** Input data follows **

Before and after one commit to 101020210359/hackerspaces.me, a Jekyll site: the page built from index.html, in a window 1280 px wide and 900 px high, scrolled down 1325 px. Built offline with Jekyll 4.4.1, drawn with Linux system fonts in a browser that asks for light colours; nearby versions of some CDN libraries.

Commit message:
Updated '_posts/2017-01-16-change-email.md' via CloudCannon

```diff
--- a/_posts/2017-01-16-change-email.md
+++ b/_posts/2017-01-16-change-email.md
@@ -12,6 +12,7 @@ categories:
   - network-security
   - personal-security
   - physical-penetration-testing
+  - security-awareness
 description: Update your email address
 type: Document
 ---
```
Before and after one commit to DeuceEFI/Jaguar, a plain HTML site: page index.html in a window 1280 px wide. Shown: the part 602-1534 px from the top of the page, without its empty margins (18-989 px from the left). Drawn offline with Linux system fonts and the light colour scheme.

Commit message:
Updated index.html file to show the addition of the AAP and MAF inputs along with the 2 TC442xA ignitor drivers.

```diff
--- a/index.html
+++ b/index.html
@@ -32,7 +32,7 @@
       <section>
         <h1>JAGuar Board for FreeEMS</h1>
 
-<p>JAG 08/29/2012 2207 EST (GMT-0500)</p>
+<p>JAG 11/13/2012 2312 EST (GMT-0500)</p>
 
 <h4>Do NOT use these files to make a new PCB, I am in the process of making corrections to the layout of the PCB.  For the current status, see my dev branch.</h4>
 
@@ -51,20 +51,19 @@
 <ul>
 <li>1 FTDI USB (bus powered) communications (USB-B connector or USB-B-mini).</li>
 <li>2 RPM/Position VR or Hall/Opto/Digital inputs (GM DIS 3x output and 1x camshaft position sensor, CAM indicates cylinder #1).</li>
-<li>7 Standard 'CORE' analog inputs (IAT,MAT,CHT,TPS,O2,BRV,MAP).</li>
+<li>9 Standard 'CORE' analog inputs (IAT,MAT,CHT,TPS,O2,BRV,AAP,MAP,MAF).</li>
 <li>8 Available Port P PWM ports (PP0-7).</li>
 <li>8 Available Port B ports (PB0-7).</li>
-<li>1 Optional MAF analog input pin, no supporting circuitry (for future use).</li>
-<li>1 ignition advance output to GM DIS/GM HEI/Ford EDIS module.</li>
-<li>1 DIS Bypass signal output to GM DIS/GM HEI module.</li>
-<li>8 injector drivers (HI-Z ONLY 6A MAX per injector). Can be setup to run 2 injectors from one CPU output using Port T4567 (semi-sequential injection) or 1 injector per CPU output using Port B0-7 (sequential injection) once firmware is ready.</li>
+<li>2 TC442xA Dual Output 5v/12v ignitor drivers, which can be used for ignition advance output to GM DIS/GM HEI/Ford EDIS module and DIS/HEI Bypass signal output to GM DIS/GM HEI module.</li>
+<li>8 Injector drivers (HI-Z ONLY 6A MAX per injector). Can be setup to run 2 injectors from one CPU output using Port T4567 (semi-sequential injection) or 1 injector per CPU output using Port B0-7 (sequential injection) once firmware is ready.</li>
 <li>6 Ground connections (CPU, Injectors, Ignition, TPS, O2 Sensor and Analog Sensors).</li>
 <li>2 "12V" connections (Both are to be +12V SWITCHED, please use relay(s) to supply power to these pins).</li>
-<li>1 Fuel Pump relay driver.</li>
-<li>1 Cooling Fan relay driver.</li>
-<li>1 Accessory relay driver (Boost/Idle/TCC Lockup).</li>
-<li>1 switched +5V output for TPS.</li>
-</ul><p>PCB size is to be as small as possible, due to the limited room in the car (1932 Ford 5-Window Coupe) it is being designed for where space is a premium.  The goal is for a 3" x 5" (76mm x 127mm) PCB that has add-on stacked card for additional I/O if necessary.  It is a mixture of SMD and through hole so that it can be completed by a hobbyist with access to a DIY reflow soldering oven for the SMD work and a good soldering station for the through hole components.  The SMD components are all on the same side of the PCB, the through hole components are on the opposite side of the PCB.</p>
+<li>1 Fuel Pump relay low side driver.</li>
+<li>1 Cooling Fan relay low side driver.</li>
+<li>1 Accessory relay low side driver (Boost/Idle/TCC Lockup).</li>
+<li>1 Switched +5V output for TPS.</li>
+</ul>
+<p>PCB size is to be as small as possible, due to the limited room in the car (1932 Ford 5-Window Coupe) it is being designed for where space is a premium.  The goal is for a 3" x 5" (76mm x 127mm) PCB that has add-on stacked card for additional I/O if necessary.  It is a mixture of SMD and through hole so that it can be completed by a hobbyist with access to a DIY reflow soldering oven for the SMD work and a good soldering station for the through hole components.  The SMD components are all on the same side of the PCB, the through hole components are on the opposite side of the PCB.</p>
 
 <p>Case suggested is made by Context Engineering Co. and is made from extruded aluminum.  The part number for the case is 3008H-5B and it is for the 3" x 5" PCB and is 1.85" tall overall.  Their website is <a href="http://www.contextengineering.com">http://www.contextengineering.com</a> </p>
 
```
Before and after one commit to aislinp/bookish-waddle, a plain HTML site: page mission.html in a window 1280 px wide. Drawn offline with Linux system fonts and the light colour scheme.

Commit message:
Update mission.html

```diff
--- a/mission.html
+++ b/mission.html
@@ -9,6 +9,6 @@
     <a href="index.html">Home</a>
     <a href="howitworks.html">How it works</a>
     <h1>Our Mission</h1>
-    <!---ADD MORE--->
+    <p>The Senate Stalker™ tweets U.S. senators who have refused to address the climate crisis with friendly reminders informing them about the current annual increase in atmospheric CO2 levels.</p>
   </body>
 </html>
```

** End of Input data **

_Task goal_
All lines in the entries above that include "Accessory" should be found and copied.

_Exercise solution_
-<li>1 Accessory relay driver (Boost/Idle/TCC Lockup).</li>
+<li>1 Accessory relay low side driver (Boost/Idle/TCC Lockup).</li>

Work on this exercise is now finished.